Levitt attended St. Paul Academy and Summit School in St. Paul, Minnesota. He graduated from Harvard University in 1989 with his AB in economics summa cum laude, writing his senior thesis on rational bubbles in horse breeding, and then worked as a consultant at Corporate Decisions, Inc. (CDI) in Boston advising Fortune 500 companies. He received his PhD in economics from MIT in 1994.He is currently the William B. Ogden Distinguished Service Professor and the director of Gary Becker Milton Friedman Institute for Research in Economics at the University of Chicago. In 2003 he won the John Bates Clark Medal, awarded every two years by the American Economic Association to the most promising U.S. economist under the age of 40. In April 2005 Levitt published his first book, Freakonomics (coauthored with Stephen J. Dubner), which became a New York Times bestseller. Levitt and Dubner also started a blog devoted to Freakonomics.
His work on various economics topics, including crime, politics and sports, includes over 60 academic publications. For example, his An Economic Analysis of a Drug-Selling Gang's Finances (2000) analyzes a hand-written "accounting" of a criminal gang, and draws conclusions about the income distribution among gang members.

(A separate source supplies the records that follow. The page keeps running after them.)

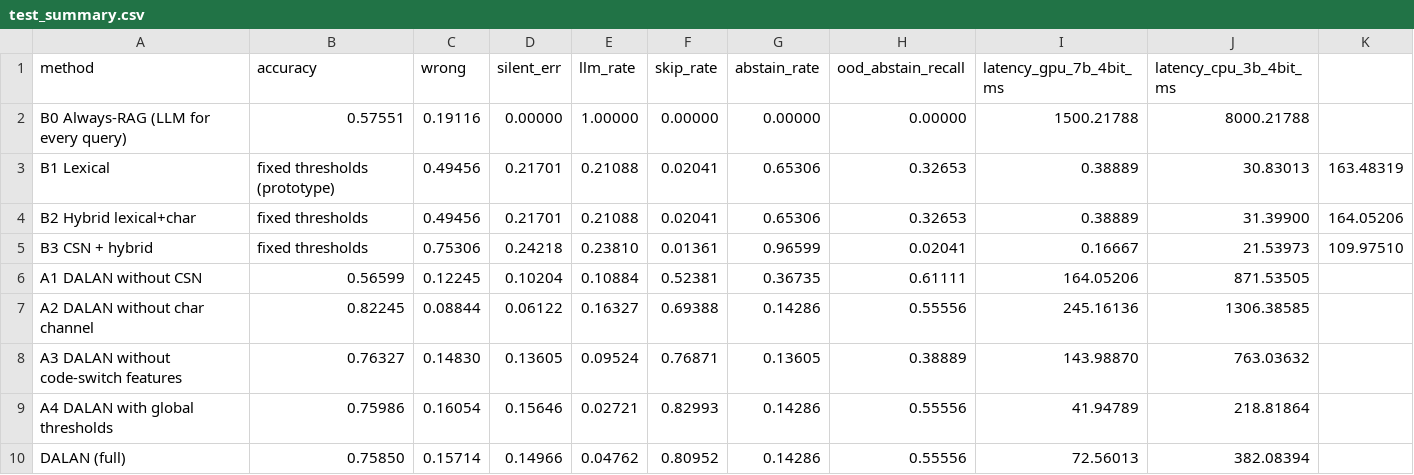
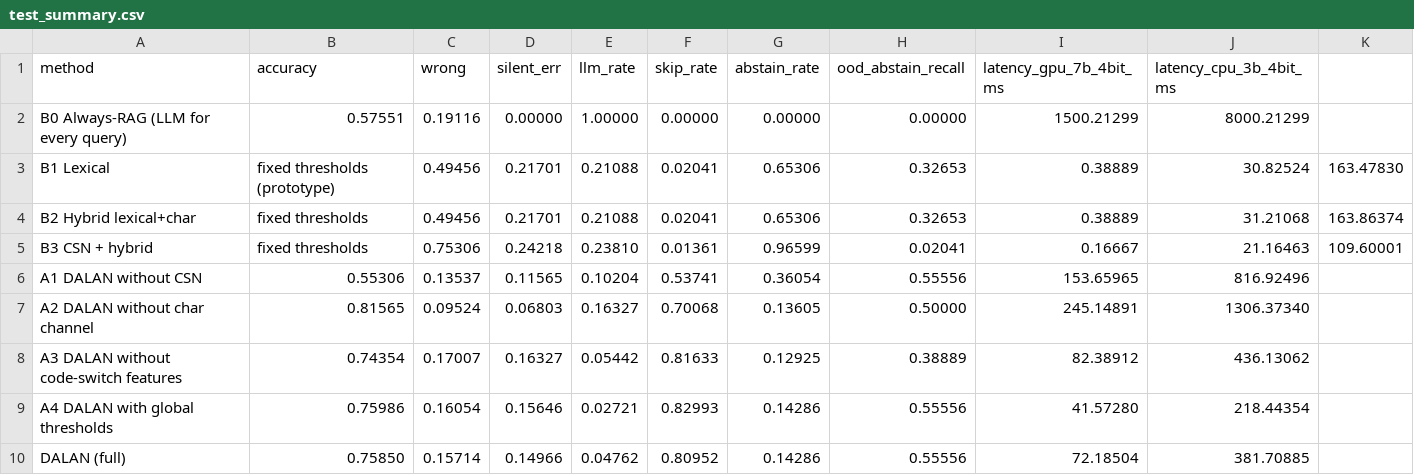
Before and after one commit to kgorro/PoultryBot, a CSV file: results/test_summary.csv, drawn as a sheet.

```diff
--- a/results/test_summary.csv
+++ b/results/test_summary.csv
@@ -1,10 +1,10 @@
 method,accuracy,wrong,silent_err,llm_rate,skip_rate,abstain_rate,ood_abstain_recall,latency_gpu_7b_4bit_ms,latency_cpu_3b_4bit_ms
-B0 Always-RAG (LLM for every query),0.57551,0.19116,0.00000,1.00000,0.00000,0.00000,0.00000,1500.21788,8000.21788
-B1 Lexical, fixed thresholds (prototype),0.49456,0.21701,0.21088,0.02041,0.65306,0.32653,0.38889,30.83013,163.48319
-B2 Hybrid lexical+char, fixed thresholds,0.49456,0.21701,0.21088,0.02041,0.65306,0.32653,0.38889,31.39900,164.05206
-B3 CSN + hybrid, fixed thresholds,0.75306,0.24218,0.23810,0.01361,0.96599,0.02041,0.16667,21.53973,109.97510
-A1 DALAN without CSN,0.56599,0.12245,0.10204,0.10884,0.52381,0.36735,0.61111,164.05206,871.53505
-A2 DALAN without char channel,0.82245,0.08844,0.06122,0.16327,0.69388,0.14286,0.55556,245.16136,1306.38585
-A3 DALAN without code-switch features,0.76327,0.14830,0.13605,0.09524,0.76871,0.13605,0.38889,143.98870,763.03632
-A4 DALAN with global thresholds,0.75986,0.16054,0.15646,0.02721,0.82993,0.14286,0.55556,41.94789,218.81864
-DALAN (full),0.75850,0.15714,0.14966,0.04762,0.80952,0.14286,0.55556,72.56013,382.08394
+B0 Always-RAG (LLM for every query),0.57551,0.19116,0.00000,1.00000,0.00000,0.00000,0.00000,1500.21299,8000.21299
+B1 Lexical, fixed thresholds (prototype),0.49456,0.21701,0.21088,0.02041,0.65306,0.32653,0.38889,30.82524,163.47830
+B2 Hybrid lexical+char, fixed thresholds,0.49456,0.21701,0.21088,0.02041,0.65306,0.32653,0.38889,31.21068,163.86374
+B3 CSN + hybrid, fixed thresholds,0.75306,0.24218,0.23810,0.01361,0.96599,0.02041,0.16667,21.16463,109.60001
+A1 DALAN without CSN,0.55306,0.13537,0.11565,0.10204,0.53741,0.36054,0.55556,153.65965,816.92496
+A2 DALAN without char channel,0.81565,0.09524,0.06803,0.16327,0.70068,0.13605,0.50000,245.14891,1306.37340
+A3 DALAN without code-switch features,0.74354,0.17007,0.16327,0.05442,0.81633,0.12925,0.38889,82.38912,436.13062
+A4 DALAN with global thresholds,0.75986,0.16054,0.15646,0.02721,0.82993,0.14286,0.55556,41.57280,218.44354
+DALAN (full),0.75850,0.15714,0.14966,0.04762,0.80952,0.14286,0.55556,72.18504,381.70885
```
Also changed, not shown: results/pareto.csv, results/summary.csv, 18 other files.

In his most well-known and controversial paper ( The Impact of Legalized Abortion on Crime (2001), co-authored with John Donohue), he shows that the legalization of abortion in the US in 1973 was followed approximately eighteen years later by a considerable reduction in crime, then argues that unwanted children commit more crime than wanted children and that the legalization of abortion resulted in fewer unwanted children, and thus a reduction in crime as these children reached the age at which many criminals begin committing crimes.
Among other papers, Levitt's work on crime includes examination of the effects of prison population, police hiring, availability of LoJack anti-theft devices and legal status of abortion on crime rates.
Revisiting a question first studied empirically in the 1960s, Donohue and Levitt argued that the legalization of abortion could account for almost half of the reduction in crime witnessed in the 1990s.This paper sparked much controversy, to which Levitt has said
". . . John Donohue and I estimate maybe that there are 5,000 or 10,000 fewer homicides because of it. But if you think that a fetus is like a person, then that’s a horrible tradeoff. So ultimately I think our study is interesting because it helps us understand why crime has gone down. But in terms of policy towards abortion, you’re really misguided if you use our study to base your opinion about what the right policy is towards abortion"
In 2003, Theodore Joyce argued that legalized abortion had little impact on crime, contradicting Donohue and Levitt's results.In 2004, the authors published a response, in which they claimed Joyce's argument was flawed due to omitted-variable bias.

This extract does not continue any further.